SPOKANE, Wash. -- The reigning women's basketball national champion Stanford Cardinal secured a trip back to the Final Four on Sunday night, becoming the second No. 1 seed to reach this year's national semifinals, with a 59-50 win over the No. 2 seed Texas Longhorns.
It's the 14th Final Four appearance for the Cardinal under legendary coach Tara VanDerveer.
"It does not get old," VanDerveer said postgame. "You're always happy to go to the Final Four, but sometimes you're really happy. I'm really happy. It is a great group to be with, they care about each other, they'll do whatever. I wasn't worried about the effort at all today.
"We have great leadership, unselfishness and I think whoever we play -- whether it's Connecticut or NC State -- we'll be ready."
First, Stanford had to survive a rematch against the Longhorns. When these teams met in November in Palo Alto, Texas spoiled Stanford's ring-night celebration of last season's title with a fourth-quarter comeback to win 61-56 on the Cardinal's home court.
Stanford took an identical five-point lead to the final period Sunday. This time, the Cardinal made it stand up in large part thanks to the play of senior Lexie Hull, who scored a game-high 20 points in front of family and friends in her hometown.
The Longhorns had cut Stanford's lead to two when Hull drove for a runner while being fouled and converted the ensuing free throw for a three-point play. On the following possession, Hull made two free throws to give the Cardinal a two-possession lead for good.
"It was a big play, no doubt about it," Texas coach said.
Although Hull's twin sister, Lacie, was scoreless, her play was also a key difference from the November matchup. Back then, Stanford was struggling to replace point guard Kiana Williams, who left for the WNBA after the championship. The Cardinal handed out a season-low seven assists and turned the ball over 20 times against Texas' pressure.

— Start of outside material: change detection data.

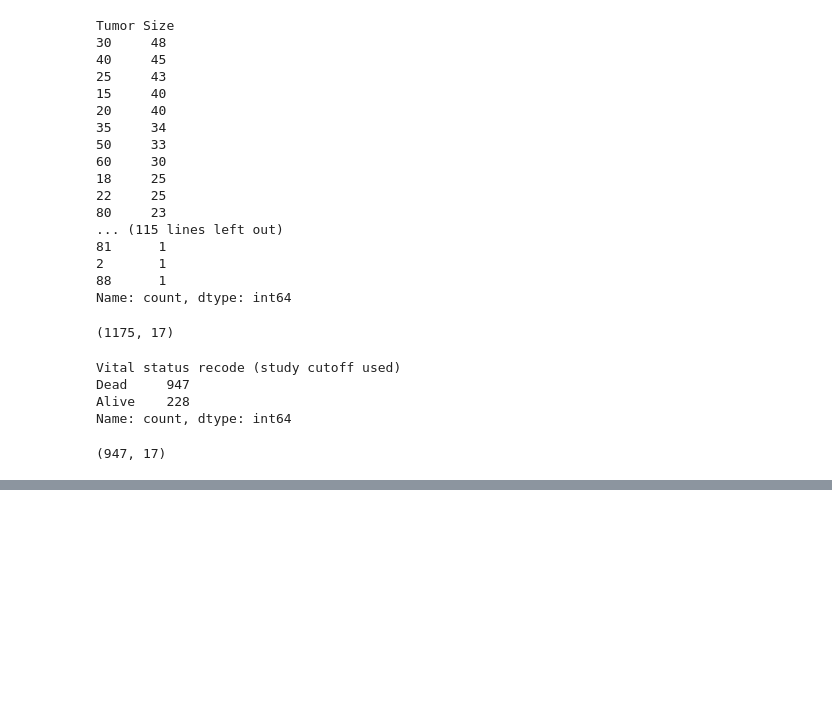
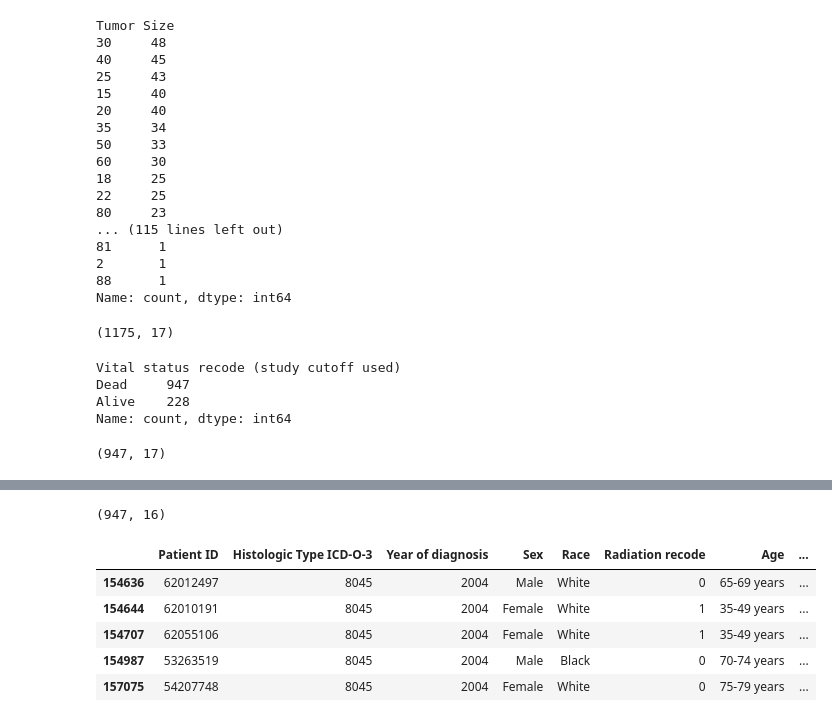
Before and after one commit to MSWinds/C-SCLC-PrognosisML, a Jupyter notebook: preprocessing.ipynb, the cells around one changed output, grey strips where cells are left out. Drawn from its saved outputs; the diff is of its cells as text; code cells hidden in the pictures; blank space fills up the shorter version.

```diff
--- a/preprocessing.ipynb
+++ b/preprocessing.ipynb
@@ -674,0 +690,17 @@ df_filtered_test2[df_filtered_test2['Vital status recode (study cutoff used)']==
+# %%
+# only keep the patients that are dead
+df_filtered_test2 = df_filtered_test2[df_filtered_test2['Vital status recode (study cutoff used)'] == 'Dead'].copy()
+
+# drop the 'Vital status recode (study cutoff used)' column
+df_filtered_test2.drop(columns='Vital status recode (study cutoff used)', inplace=True)
+# %%
+# check shape and head
+display(df_filtered_test2.shape, df_filtered_test2.head())
+# %% [output]
+(947, 16)
+|  | Patient ID | Histologic Type ICD-O-3 | Year of diagnosis | Sex | Race | Radiation recode | Age | ... |
+| 154636 | 62012497 | 8045 | 2004 | Male | White | 0 | 65-69 years | ... |
+| 154644 | 62010191 | 8045 | 2004 | Female | White | 1 | 35-49 years | ... |
+| 154707 | 62055106 | 8045 | 2004 | Female | White | 1 | 35-49 years | ... |
+| 154987 | 53263519 | 8045 | 2004 | Male | Black | 0 | 70-74 years | ... |
+| 157075 | 54207748 | 8045 | 2004 | Female | White | 0 | 75-79 years | ... |
```
Also changed, not shown: parts of 4 cells of this notebook, 1 other file.
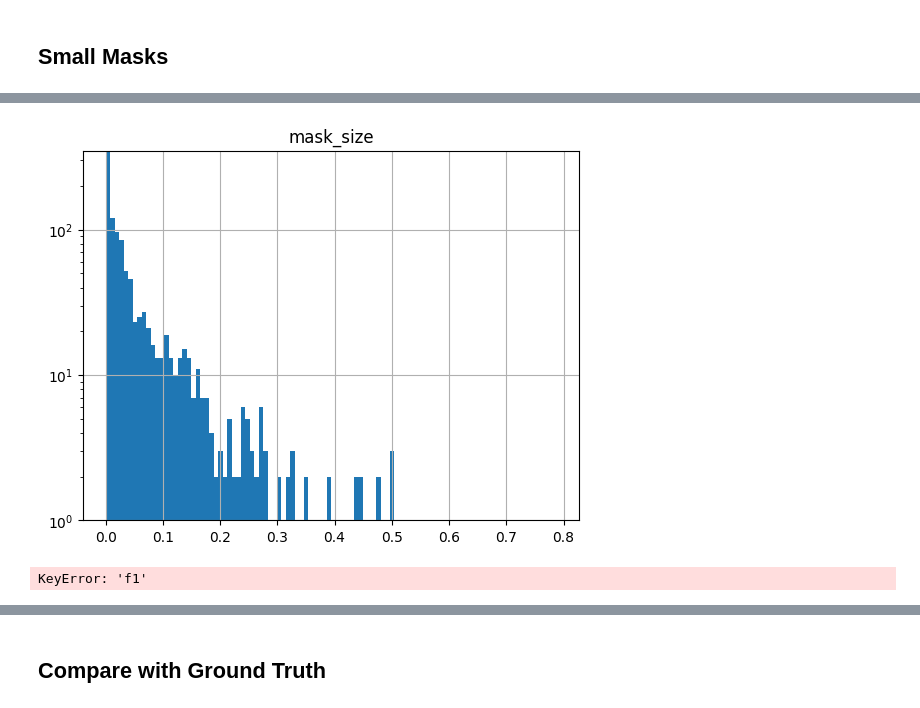
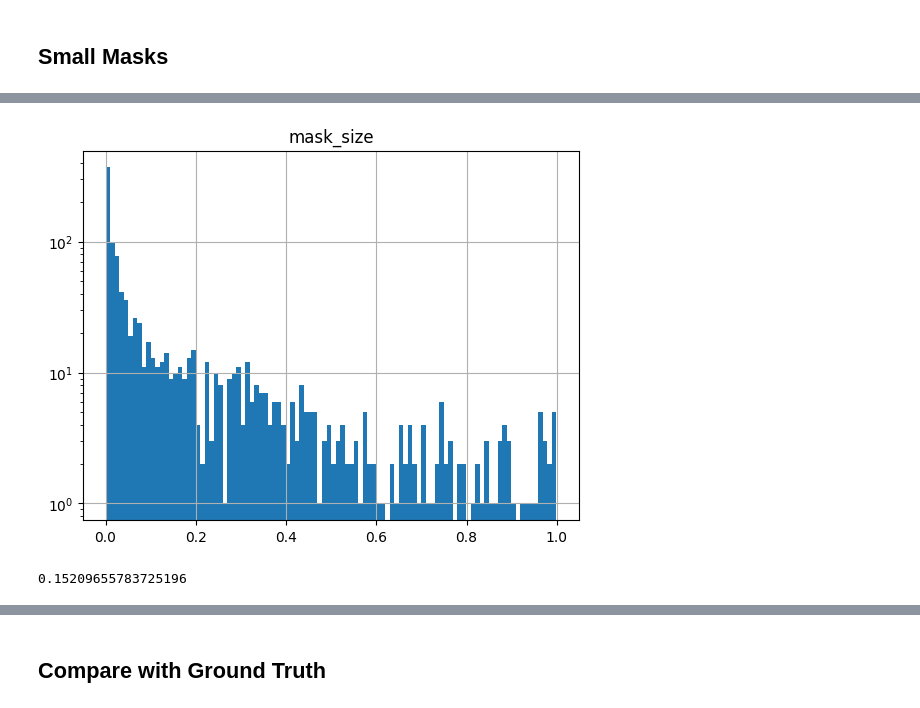
Before and after one commit to simoneangarano/BenchSAM, a Jupyter notebook: notebooks/Analysis.ipynb, the cells around one changed output, grey strips where cells are left out. Saved outputs shown, nothing was run; the diff lists cells and outputs as text; code cells hidden in the pictures.

```diff
--- a/notebooks/Analysis.ipynb
+++ b/notebooks/Analysis.ipynb
@@ -127,32 +147,11 @@ get_summary(cfg)
 # %%
 # Save Summary
 summary = []
-for m in MODES:
-    cfg['MODE'] = m
-    for s in SPARSITIES:
-        cfg['SPARSITY'] = s
-        summary.append(get_summary(cfg))
-
-cfg['MODE'] = ''
-cfg['SPARSITY'] = 0
 for n in MODELS[1:]:
     cfg['MODEL'] = n
     summary.append(get_summary(cfg))
 summary = pd.concat(summary)
 summary.to_pickle(f"analytics/{cfg['EXPERIMENT']}{cfg['DATASET']}_summary.pkl")
-# %%
-# Histograms
-for t in METRICS:
-    cfg['METRIC'] = t
-    for m in MODES:
-        cfg['MODE'] = m
-        summary = []
-        for s in SPARSITIES:
-            cfg['SPARSITY'] = s
-            summary.append(get_summary(cfg))
-        summary = pd.concat(summary)
-        get_hists(summary, cfg, save=True, plot=True)
-plt.clf()
 # %%
 cfg['MODE'] = ''
 cfg['SPARSITY'] = 0
@@ -397,13 +414,13 @@ print(len(min_iou[min_iou['mask_size_diff'] > 0.5]) / len(min_iou) * 100)
 # %%
 min_iou.hist(column='mask_size', bins=100)
 plt.semilogy()
-plt.ylim(1, 350)
+#plt.ylim(1, 350)
 plt.show()
+min_iou['mask_size'].mean()
 # %% [output]
-[figure, old version]
+[figure, new version]
+0.15209655783725196
 # %%
 min_iou.sort_values(by=['f1'], ascending=True, inplace=True)
-# %% [output]
-KeyError: 'f1'
 # %%
 show_samples(pie_df=min_iou, target_df=df_0, pred_df=df_s, cfg=cfg, prompt_zoom=False, thr=50, n=10, random=True, save=False, zoom=True)
```
Also changed, not shown: parts of 35 cells of this notebook, 6 other files.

Turnovers remained an issue for Stanford on Sunday, as the team gave the ball away 20 times, including 11 in the second half. But Lacie Hull and Haley Jones -- who also had a double-double with 18 points and 12 rebounds -- had four assists apiece as the Cardinal doubled their November total.
The Hull twins were rewarded with an opportunity to finish cutting down the nets. Lexie Hull had one around her neck during the postgame news conference.
"I just remember after the game looking out and in pretty much every section of the gym, I knew somebody," she said. "It was super special. Tara told us at the end of our game in Spokane that if we [won in] Spokane, Lacie and I would get the nets. So we were really excited to have that opportunity tonight and really felt the love and support from everyone."
As has been the case all season, Stanford had key contributions from multiple players over the course of the game. In the third quarter, it was center Cameron Brink who stepped up to score all 10 of her points after spending much of the first half on the bench in foul trouble. Brink cited VanDerveer asking her at halftime whether she wanted to start the third quarter as motivation.
After falling behind by eight early in the third, the Longhorns rallied to tie the game midway through the period. VanDerveer responded by going to a zone, something the Cardinal hadn't done in the first three games of the NCAA tournament, according to Second Spectrum camera tracking.
"I think just a little change of pace," VanDerveer said. "I'm a nervous zone coach. I hate giving up 3s."
The change paid off. Brink had three blocks and a steal on the next five possessions as Texas scored just three points the rest of the quarter. Overall, Second Spectrum showed the Longhorns scoring 12 points on 19 possessions against zone. In a matchup of the two teams that entered the game with the nation's longest winning streaks (23 for Stanford, now 24; 14 for the Longhorns before Sunday), those small margins proved critical.
Texas was also left to lament leaving points at the foul line, having shot just 11-of-20 on free throws.
"When you're going to play in these games, y'all, you've got to make free throws, and we've done that until today," Schaefer said.
Meanwhile, the Cardinal players and VanDerveer were dancing in celebration. As a way to keep players loose, VanDerveer proposed a group dance if the team advanced to the Final Four. After an individual session with Jones as VanDerveer's lead teacher among a group that also included reserves Jordan Hamilton and Kiki Iriafen, the whole team went through practice after watching film Saturday.
"I think it just loosened people up and showed them that I had confidence in them," VanDerveer said. "And they know I can't dance so they're watching me and laughing, so it was all good."
With Stanford headed back to the Final Four to defend its title, there's no disputing that.